What does a successful entrepreneur need to do every day?

Juggle so many balls in the air at the one time, while retaining a strategic focus on what is really important.

What resources and tools are an absolute must for your arsenal?

Lean Canvas is an excellent tool for helping start-ups to validate their business idea.

The ability to understand quickly that you are solving a key customer problem/need and that people will buy that product is critical. 

How do you assemble a good team?

  1. Be very clear about the competencies, skills and personality types needed to realise the ambitions behind the business plan and targets.
  2. Seek to find the right people,  prioritising where appropriate the type of person over their expertise and skill set. Sometimes it is more important to get the right person and then train them, rather than vice versa.

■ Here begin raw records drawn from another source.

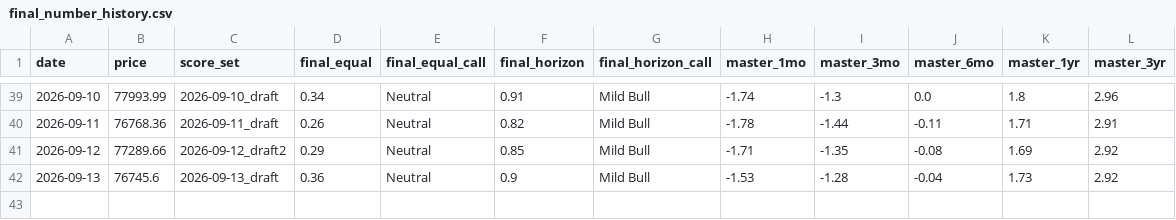
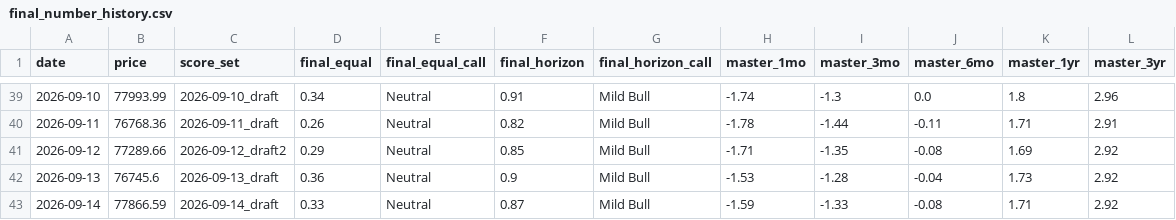
Before and after one commit to nateg511-wq/Daily-Weekly-Tracker, a CSV file: data/final_number_history.csv, drawn as a sheet; only a part is shown, gaps mark what is left out; the diff names each change by its address in the sheet, - before the commit and + after, or states it on an @@ line.

```diff
--- a/data/final_number_history.csv
+++ b/data/final_number_history.csv
+row 43: 2026-09-14 | 77866.59 | 2026-09-14_draft | 0.33 | Neutral | 0.87 | Mild Bull | -1.59 | -1.33 | -0.08 | 1.71 | 2.92
```
Also changed, not shown: data/btc_usd_daily.csv, data/btc_usd_daily_full.csv, 32 other files.
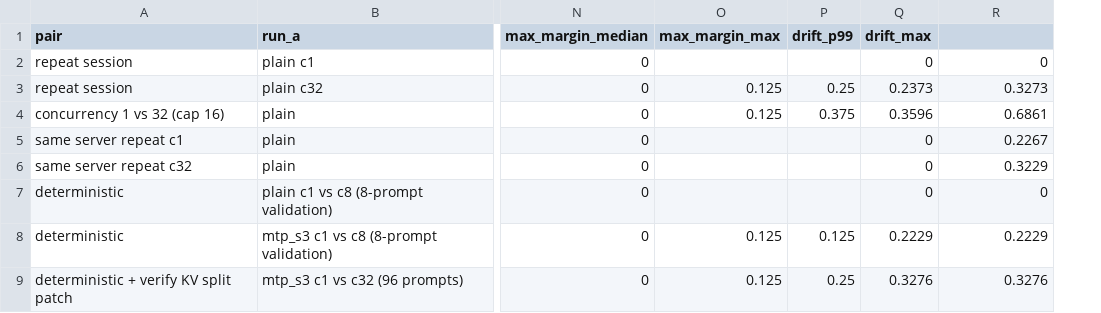
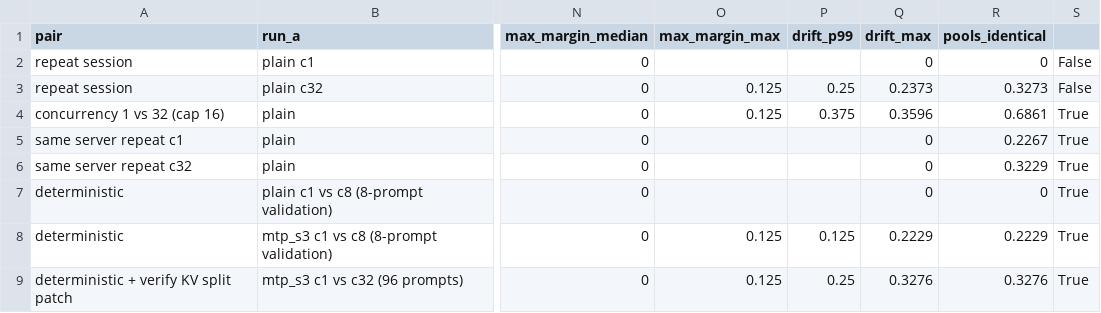
Before and after one commit to SamMausberg/verified-progress, a CSV file: evidence/state_safety/noise_floor.csv, drawn as a sheet; only a part is shown, gaps mark what is left out; the diff names each change by its address in the sheet, - before the commit and + after, or states it on an @@ line.

Commit message:
Record each run's allocated pools and flag pairs whose pools differ
compare.py reads the pools each server allocated (from its log for runs that
predate the record) into run_meta.json, and noise_floor.csv gains a
pools_identical column. The two fresh-server repeat rows had different pools
(97,672 vs 133,885 KV tokens, 122 vs 167 GDN slots), and the evidence README now
says so; the pinned rerun is queued.

```diff
--- a/evidence/state_safety/noise_floor.csv
+++ b/evidence/state_safety/noise_floor.csv
+column S, rows 2-9: False | False | True | True | True | True | True | True
-R1: (empty)
+R1: pools_identical
```
Also changed, not shown: 4 other files.
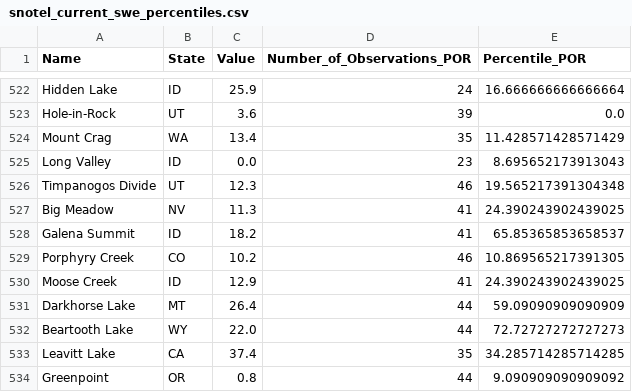
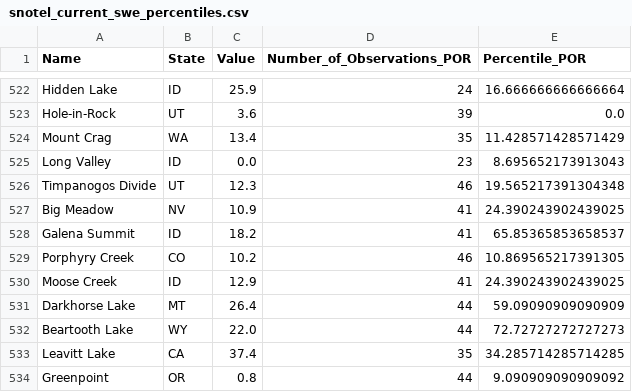
Before and after one commit to ajoros/snowdrought, a CSV file: data/snotel_current_swe_percentiles.csv, drawn as a sheet; only a part is shown, gaps mark what is left out; the diff covers the shown part only.

```diff
--- a/data/snotel_current_swe_percentiles.csv
+++ b/data/snotel_current_swe_percentiles.csv
@@ -526,3 +526,3 @@ Long Valley,ID,0.0,23,8.695652173913043
 Timpanogos Divide,UT,12.3,46,19.565217391304348
-Big Meadow,NV,11.3,41,24.390243902439025
+Big Meadow,NV,10.9,41,24.390243902439025
 Galena Summit,ID,18.2,41,65.85365853658537
```
Also changed, not shown: 17 edited cells elsewhere in this file, data/snotel_100day_nov1_precipitation_percentiles.csv.
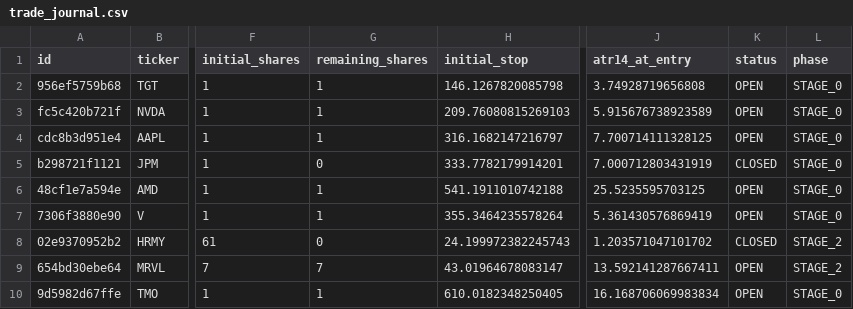
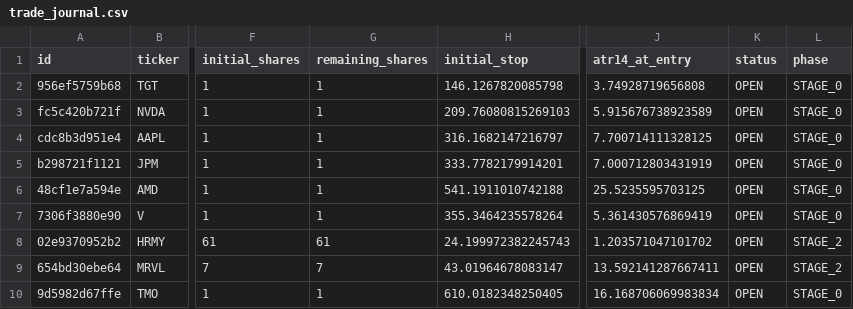
Before and after one commit to notepro8318-oss/-, a CSV file: topdown-strategy/quant_system/trade_journal.csv, drawn as a sheet; only a part is shown, gaps mark what is left out; the diff names each change by its address in the sheet, - before the commit and + after, or states it on an @@ line.

Commit message:
Restore HRMY/JPM to OPEN (no sale was made)

```diff
--- a/topdown-strategy/quant_system/trade_journal.csv
+++ b/topdown-strategy/quant_system/trade_journal.csv
-G5 (remaining_shares): 0
+G5 (remaining_shares): 1
-K5 (status): CLOSED
+K5 (status): OPEN
-G8 (remaining_shares): 0
+G8 (remaining_shares): 61
-K8 (status): CLOSED
+K8 (status): OPEN
```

It is important to get people who have experience in areas that others do not; people who are passionate about wanting to be part of a start-up, and who may be willing to work for a smaller salary at the start, or for a stake in the start-up.
  3. Be creative about securing the people you need. In start-ups, you won’t always have the budget, so look to secondments (from suppliers, customers). Someone coming back into the company with the experience of working in a start-up can be invaluable. Also, look to partners, contractors and advisers as other sources of the expertise you might need.

What are the critical ingredients to start-up success?

  • Understanding the idea you have.
  • Addressing a key customer problem/need.
  • The level of competition you are likely to be faced with.
  • That people will buy your product.
  • A good team.
  • A business plan.
  • Support – not just access to funding, but also to mentors and advisers.
  • Timing – market needs to be ready. If you are early to market, consumers may not buy the product; too late and you may miss the opportunity with a competitor going first.

What are the biggest mistakes that founders make?

Underestimating the funding, time, effort and the emotional ups and downs involved, and then giving up too early – or too late. You need to know when its right to throw in the towel and when you just need another push.

Not being clear about the nature of the problem you are trying to solve; not fully understanding the needs of who has those problems (your target customer) and why/how the features and benefits of what you offer beats the pants off your competitors.

Who is your business hero and why?

Gene Murtagh. He grew Kingspan from a tiny manufacturer of agricultural trailers, operating from the yard of a family pub in Kingscourt, into one of the world’s leading building products companies.

What’s the number one piece of advice you have for entrepreneurs?

You are never too old – that’s our message in ISAX.

But you need to make sure you are solving a problem and that there is a market for your product. Don’t give up – you will hear lots of ‘Nos’ before you get there and that’s normal for people who are trying to do something different.

Finally, work hard, enjoy the journey and have fun.